### Activity
Report every line below that carries the word "styles".

Front-end code change data:
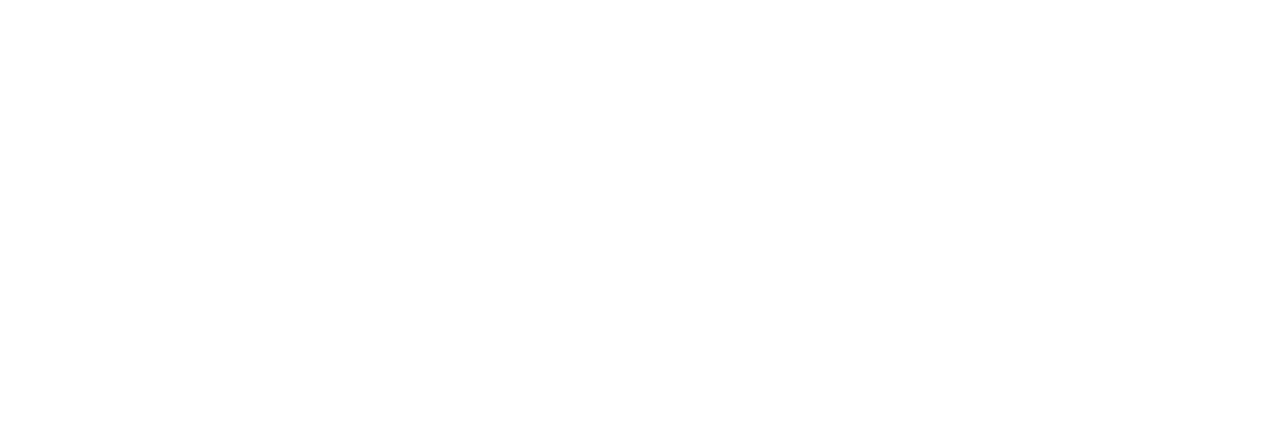
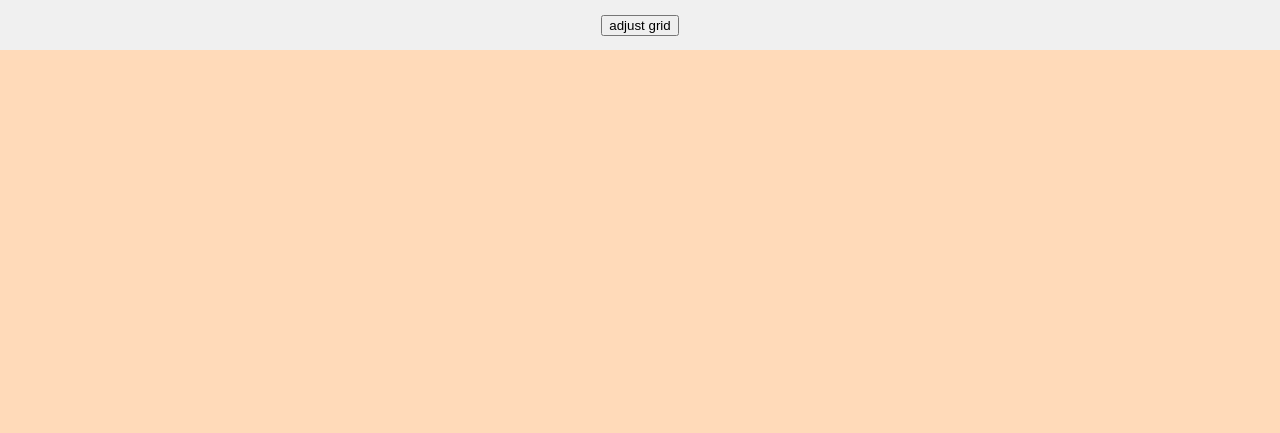
Before and after one commit to Corythchambers/etch-a-sketch, a plain HTML site: page index.html in a window 1280 px wide. Drawn offline with Linux system fonts and the light colour scheme.

Commit message:
Added styling, created grids, added adjsutment button

```diff
--- a/index.html
+++ b/index.html
@@ -4,10 +4,13 @@
     <meta charset="UTF-8">
     <meta name="viewport" content="width=device-width, initial-scale=1.0">
     <title>Document</title>
+    <link rel="stylesheet" href="styles.css">
 </head>
 <body>
+    <div id="nav-bar">
+        <button id="adjust-grid">adjust grid</button>
+    </div>
     <div id="grid"></div>
-
     <script src="script.js"></script>
 </body>
 </html>
--- a/script.js
+++ b/script.js
@@ -1,12 +1,31 @@
 const grid = document.querySelector("#grid");
-const numberOfSquares = 16;
+let rows = 25;
+let columns = 25;
 
-for (let rowNumber = 0; rowNumber < numberOfSquares; rowNumber++) {
-    //for every row we need to add 16 squares (columns)
-    const row = document.createElement("div");
-    for (let columnNumber = 0; columnNumber < numberOfSquares; columnNumber++){
-        const column = document.createElement("div");
-        row.appendChild(column);
+function createGrid(row, column) {
+    grid.innerHTML = ''; // Clear existing grid
+    const numberOfSquares = row * column;
+    const flex = 100 / row;
+
+
+    for (let i = 0; i < numberOfSquares; i++) {
+        const cell = document.createElement("div");
+        cell.className = "grid-cell";
+        grid.appendChild(cell);
+        cell.addEventListener('mouseover', () => {
+            cell.style.background = "lightblue";
+        })
+        cell.addEventListener('click', () => {
+            cell.style.background = "peachpuff";
+        })
     }
-    grid.appendChild(row);
 }
+
+createGrid(rows, columns);
+
+const adjustGridBtn = document.querySelector("#adjust-grid");
+adjustGridBtn.addEventListener('click', () => {
+    const newRow = prompt("Enter a new number of rows:");
+    const newColumn = prompt("Enter a new number of columns:");
+    createGrid(newRow, newColumn);
+});
--- /dev/null
+++ b/styles.css
@@ -0,0 +1,28 @@
+html, body {
+    margin: 0;
+    padding: 0px;
+    height: 100%;
+    width: 100%;
+}
+
+#nav-bar {
+    display: flex;
+    justify-content: center;
+    align-items: center;
+    height: 50px; /* Adjust the height as needed */
+    background-color: #f0f0f0; /* Optional: background color for the nav-bar */
+}
+
+#grid {
+    display: flex;
+    flex-wrap: wrap;
+    width: 100vw;
+    height: 100vh;
+    background-color: lightblue;
+}
+
+.grid-cell {
+    background-color: peachpuff;
+    flex: 1 0 6.25%; /* 100% / 16 columns = 6.25% */
+    box-sizing: border-box; /* Include border in the element's total width and height */
+}
```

### Response to the exercise
+    <link rel="stylesheet" href="styles.css">
+++ b/styles.css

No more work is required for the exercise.